Laying down a path to walk in: enaction, design and multiscale interventions for change
Nov. 11, 2021, 9 a.m. UTC // Nov. 11, 2021, 9 a.m. in UTC

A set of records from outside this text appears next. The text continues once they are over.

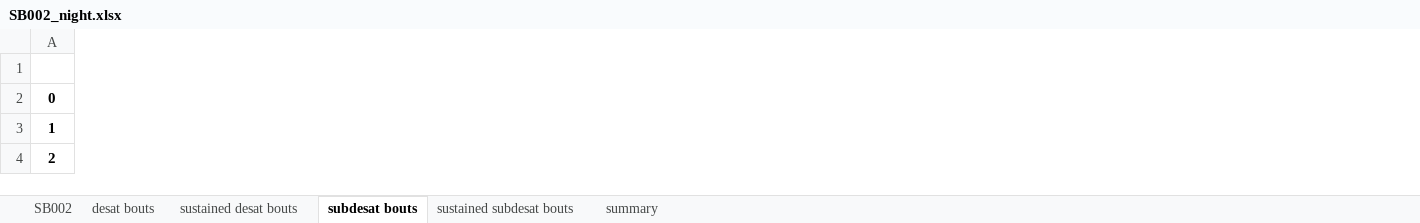
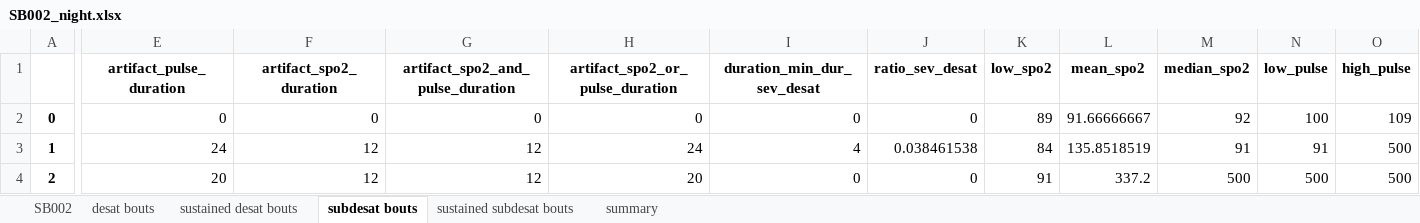
Before and after one commit to realchrisward/SASA, an Excel workbook: sample output/SB002_night.xlsx, sheet subdesat bouts, drawn as a sheet; only a part is shown, gaps mark what is left out; values as stored, in another font and other column widths than the file's, no borders; the diff covers the shown part only; the diff names each change by its address in the sheet, - before the commit and + after, or states it on an @@ line.

```diff
--- a/sample output/SB002_night.xlsx (sheet subdesat bouts)
+++ b/sample output/SB002_night.xlsx (sheet subdesat bouts)
+column E (artifact_pulse_duration), rows 2-4: 0 | 24 | 20
+column F (artifact_spo2_duration), rows 2-4: 0 | 12 | 12
+column G (artifact_spo2_and_pulse_duration), rows 2-4: 0 | 12 | 12
+column H (artifact_spo2_or_pulse_duration), rows 2-4: 0 | 24 | 20
+column I (duration_min_dur_sev_desat), rows 2-4: 0 | 4 | 0
+column J (ratio_sev_desat), rows 2-4: 0 | 0.038461538 | 0
+column K (low_spo2), rows 2-4: 89 | 84 | 91
+column L (mean_spo2), rows 2-4: 91.66666667 | 135.8518519 | 337.2
+column M (median_spo2), rows 2-4: 92 | 91 | 500
+column N (low_pulse), rows 2-4: 100 | 91 | 500
+column O (high_pulse), rows 2-4: 109 | 500 | 500
```
Also changed, not shown: 2 added columns and 8 edited cells elsewhere in this sheet, sheet SB002, sheet summary, sheet sustained subdesat bouts, sheet desat bouts, sheet sustained desat bouts, sample output/SB026_night.xlsx, sample output/SB096_night.xlsx, 39 other files.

In this talk, I will suggest that enaction and an understanding of design can be constructively synthesised to provide a general account of how humans make ameliorative interventions on the conditions of their living across multiple scales. Enaction can help establish a sense of the interdependencies that obtain between individuals and collectives and how they interact, giving us a sense of the variety of conditions that feed into the configuration of our habitually organised lifeworlds for better or worse. Design, on the other hand, can offer an understanding of how to intervene at various scales such that we can redirect these conditions to enable the emergence of more convivial lifeworlds that are better suited to meet our individual and collective needs. When brought together, we see that change results substantially from a process of design involving the modification of spatiotemporally distributed constraints by some agent (individual or collective) to redirect the individuating tendencies of person-world systems towards novel habitual configurations. I will consider this process of redirection by reflecting on a number of different forms of design (everyday design, habit design, and identity design) that find emphasis at various scales of human living (individual, dyadic, collective), but are ultimately intertwined. I will then briefly suggest some implications of adopting this perspective. In recognising both our structural conditioning and our capacity for individual agency, and accounting for their reciprocal dependencies, it can help play a mediating role in normative discourses relating to the proper scale of interventions to address problems of human living (e.g., mental and public health, climate break down, education). Finally, I will suggest that this understanding points towards novel forms of ameliorative praxis to intervene at and across multiple scales, and can help inform responses to some of the challenges we presently face as embodied planetary subjects.